Alexander Perl, MD: Or if they respond to salvage, they relapse, you treat them with salvage, and they go to transplant then.

Mark J. Levis, MD, PhD: It sort of upset the ELN representatives, as I recall.

Naval G. Daver, MD: The other side of the MRD, so I think we all agree, FLAG-IDA [idarubicin/fludarabine/cytarabine/G-CSF], 3+7 induction, MRD gives us some and probably good predictive value. Okay, it’s not 100%. It’s 70%, 80%. But then you have this whole new wave of drugs we’re talking about, AZA [azacitidine]/venetoclax, FLT3 inhibitors, IDH [isocitrate dehydrogenase] inhibitors, immunotherapies, where we really don’t even clearly know if there is MRD eradication. There may be some benefit, and a small subset achieve it, like 10% in IDH, and surely do better than the others. But the others actually do quite well even if they don’t become MRD-negative. And I think that’s going to be important in the community. Don’t stop IDH and FLT3 inhibitors if you see the morphological remission but the IDH or the flow is still positive.

Harry Erba, MD, PhD: We’re going to get to this later when we talk about BiTEs [bi-specific T-cell engagers] and DARTs [dual-affinity re-targeting antibodies]. That might be the best place for those as an MRD eraser in AML, the proof of principle from ALL [acute lymphoblastic leukemia].

Mark J. Levis, MD, PhD: Although, in fact, on the flip side of that, your patient is going to be on your wonderful new targeted agent inhibitor for how long? Can you use MRD to say, “No, I actually do not any longer detect your IDH2 mutation, or I no longer detect that FLT3 mutation.” Can you come off maintenance therapy? Because maintenance therapy is now being raised as a big issue going forward with these agents.

Alexander Perl, MD: And when should you measure it? Do you need to look before transplant or after transplant?

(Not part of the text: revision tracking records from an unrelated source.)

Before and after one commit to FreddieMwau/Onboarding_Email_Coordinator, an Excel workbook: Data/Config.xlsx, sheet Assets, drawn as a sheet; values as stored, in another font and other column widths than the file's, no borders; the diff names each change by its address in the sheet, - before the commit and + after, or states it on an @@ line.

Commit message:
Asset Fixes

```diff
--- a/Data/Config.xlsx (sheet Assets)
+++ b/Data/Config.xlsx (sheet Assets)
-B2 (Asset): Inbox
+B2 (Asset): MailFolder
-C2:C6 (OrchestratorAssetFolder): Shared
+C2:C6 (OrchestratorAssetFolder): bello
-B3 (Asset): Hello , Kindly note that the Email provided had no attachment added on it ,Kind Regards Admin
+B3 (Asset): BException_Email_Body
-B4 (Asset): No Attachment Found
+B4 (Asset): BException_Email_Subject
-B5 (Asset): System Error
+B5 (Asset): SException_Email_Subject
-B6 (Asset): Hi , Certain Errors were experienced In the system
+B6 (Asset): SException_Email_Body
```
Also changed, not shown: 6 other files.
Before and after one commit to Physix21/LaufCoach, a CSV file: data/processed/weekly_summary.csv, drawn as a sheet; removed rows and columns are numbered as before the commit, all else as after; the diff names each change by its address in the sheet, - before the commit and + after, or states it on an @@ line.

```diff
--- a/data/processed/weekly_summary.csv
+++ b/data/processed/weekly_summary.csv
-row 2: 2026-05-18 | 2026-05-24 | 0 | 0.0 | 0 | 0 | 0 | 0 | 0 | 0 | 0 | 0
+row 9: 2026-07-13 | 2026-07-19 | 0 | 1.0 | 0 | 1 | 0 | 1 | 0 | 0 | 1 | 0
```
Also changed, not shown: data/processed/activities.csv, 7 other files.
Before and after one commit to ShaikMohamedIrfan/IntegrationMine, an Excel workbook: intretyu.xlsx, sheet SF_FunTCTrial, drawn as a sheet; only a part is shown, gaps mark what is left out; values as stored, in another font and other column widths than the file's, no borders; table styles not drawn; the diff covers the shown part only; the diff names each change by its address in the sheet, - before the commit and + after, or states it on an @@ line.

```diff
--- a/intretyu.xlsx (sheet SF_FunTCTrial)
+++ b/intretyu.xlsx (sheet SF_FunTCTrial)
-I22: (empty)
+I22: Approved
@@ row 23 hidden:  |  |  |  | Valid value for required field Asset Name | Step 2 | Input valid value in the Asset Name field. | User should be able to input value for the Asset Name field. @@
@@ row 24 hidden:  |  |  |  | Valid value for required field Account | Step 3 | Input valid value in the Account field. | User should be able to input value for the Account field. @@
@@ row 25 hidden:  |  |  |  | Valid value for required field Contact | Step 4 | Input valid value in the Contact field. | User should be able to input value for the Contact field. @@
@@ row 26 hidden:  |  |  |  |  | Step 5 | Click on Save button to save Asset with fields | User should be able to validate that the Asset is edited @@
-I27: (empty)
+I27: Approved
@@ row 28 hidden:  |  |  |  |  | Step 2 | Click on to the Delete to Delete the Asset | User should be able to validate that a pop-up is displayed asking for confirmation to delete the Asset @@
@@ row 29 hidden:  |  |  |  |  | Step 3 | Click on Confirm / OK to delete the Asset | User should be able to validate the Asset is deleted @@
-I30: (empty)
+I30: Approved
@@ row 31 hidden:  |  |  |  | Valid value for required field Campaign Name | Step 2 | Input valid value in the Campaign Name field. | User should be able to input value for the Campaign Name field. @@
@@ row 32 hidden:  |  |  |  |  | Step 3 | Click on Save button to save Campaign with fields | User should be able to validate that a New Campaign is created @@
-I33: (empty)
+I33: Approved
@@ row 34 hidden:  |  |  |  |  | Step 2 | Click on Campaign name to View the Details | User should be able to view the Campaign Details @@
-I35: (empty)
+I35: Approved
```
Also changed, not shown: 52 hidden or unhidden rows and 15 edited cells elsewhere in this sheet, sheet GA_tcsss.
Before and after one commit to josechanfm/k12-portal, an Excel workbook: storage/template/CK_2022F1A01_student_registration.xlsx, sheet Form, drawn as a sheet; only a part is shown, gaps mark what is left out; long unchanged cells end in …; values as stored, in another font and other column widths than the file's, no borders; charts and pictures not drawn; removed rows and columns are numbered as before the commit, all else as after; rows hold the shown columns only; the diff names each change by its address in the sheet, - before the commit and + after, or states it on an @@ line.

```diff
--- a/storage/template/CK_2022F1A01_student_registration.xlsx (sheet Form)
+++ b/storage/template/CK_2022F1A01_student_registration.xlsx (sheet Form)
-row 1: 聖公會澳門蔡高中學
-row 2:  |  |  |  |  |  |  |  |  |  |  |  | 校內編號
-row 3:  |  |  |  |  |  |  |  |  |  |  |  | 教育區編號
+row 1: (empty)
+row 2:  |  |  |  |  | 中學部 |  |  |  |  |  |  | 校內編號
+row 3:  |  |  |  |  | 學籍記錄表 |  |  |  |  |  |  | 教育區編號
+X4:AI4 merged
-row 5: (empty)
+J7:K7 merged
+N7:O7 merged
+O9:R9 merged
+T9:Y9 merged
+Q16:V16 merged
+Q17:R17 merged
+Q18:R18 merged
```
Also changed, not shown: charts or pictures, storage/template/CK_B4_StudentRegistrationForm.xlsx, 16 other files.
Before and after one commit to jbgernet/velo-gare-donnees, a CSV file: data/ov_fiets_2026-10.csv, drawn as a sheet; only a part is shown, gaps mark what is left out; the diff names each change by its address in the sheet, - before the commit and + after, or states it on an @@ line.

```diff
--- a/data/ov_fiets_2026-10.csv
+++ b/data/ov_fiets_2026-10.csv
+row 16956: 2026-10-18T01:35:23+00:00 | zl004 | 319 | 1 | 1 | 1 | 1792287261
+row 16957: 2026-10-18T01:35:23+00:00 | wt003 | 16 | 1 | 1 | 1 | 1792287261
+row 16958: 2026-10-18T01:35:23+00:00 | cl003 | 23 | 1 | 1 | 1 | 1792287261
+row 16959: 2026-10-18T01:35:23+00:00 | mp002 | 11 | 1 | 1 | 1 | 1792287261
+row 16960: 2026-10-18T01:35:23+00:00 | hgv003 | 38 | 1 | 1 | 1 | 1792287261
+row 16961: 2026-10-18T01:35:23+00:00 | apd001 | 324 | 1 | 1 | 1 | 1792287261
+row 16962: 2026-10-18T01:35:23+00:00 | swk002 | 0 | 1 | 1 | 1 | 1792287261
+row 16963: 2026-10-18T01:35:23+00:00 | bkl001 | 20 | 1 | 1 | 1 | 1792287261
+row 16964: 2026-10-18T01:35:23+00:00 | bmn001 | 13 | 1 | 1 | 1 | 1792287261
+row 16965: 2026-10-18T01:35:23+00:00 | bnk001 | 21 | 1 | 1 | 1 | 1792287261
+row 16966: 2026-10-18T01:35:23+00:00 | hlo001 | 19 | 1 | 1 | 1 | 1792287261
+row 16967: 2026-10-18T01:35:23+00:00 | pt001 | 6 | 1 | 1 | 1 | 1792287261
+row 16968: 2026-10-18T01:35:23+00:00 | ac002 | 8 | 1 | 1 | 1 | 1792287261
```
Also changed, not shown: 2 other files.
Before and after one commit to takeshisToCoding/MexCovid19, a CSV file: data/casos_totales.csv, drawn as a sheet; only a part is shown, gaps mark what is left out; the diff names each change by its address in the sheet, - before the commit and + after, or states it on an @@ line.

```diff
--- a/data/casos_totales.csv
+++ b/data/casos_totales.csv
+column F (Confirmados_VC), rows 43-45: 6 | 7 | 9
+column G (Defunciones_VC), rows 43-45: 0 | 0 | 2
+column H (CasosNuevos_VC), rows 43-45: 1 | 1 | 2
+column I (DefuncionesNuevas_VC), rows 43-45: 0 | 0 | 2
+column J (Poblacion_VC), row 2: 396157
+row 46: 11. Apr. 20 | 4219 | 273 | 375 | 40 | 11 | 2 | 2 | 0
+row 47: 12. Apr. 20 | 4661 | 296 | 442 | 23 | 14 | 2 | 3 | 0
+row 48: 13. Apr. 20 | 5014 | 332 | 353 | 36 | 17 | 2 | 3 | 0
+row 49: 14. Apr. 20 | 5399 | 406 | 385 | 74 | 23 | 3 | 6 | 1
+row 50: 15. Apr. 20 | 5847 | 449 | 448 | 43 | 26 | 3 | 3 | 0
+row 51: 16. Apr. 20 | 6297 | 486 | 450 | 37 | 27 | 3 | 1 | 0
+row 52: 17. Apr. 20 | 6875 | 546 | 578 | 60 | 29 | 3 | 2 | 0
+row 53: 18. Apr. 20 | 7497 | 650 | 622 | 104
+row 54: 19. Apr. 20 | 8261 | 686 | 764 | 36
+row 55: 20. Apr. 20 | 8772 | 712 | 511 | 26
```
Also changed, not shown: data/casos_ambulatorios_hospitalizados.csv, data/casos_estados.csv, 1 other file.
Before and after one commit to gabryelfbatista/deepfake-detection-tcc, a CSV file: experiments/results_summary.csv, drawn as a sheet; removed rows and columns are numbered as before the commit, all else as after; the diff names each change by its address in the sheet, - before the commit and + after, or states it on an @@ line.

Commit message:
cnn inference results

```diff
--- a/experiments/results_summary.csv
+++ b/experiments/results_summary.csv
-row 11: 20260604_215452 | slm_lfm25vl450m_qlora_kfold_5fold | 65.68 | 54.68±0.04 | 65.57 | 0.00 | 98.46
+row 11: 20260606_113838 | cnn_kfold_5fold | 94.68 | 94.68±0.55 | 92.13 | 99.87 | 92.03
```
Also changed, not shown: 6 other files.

Transcript Edited for Clarity 
View Conference Coverage
Online CME Activities
TitleExpiration DateCME Credits
Community Practice Connections™: New Directions in Advanced Cutaneous Squamous Cell Carcinoma: Emerging Evidence of ImmunotherapyAug 13, 20191.5
Advances in™ Multiple Myeloma: Changing Treatment Paradigms and the Emerging Potential of CAR T-Cell TherapyAug 30, 20191.5
Publication Bottom Border
Border Publication
x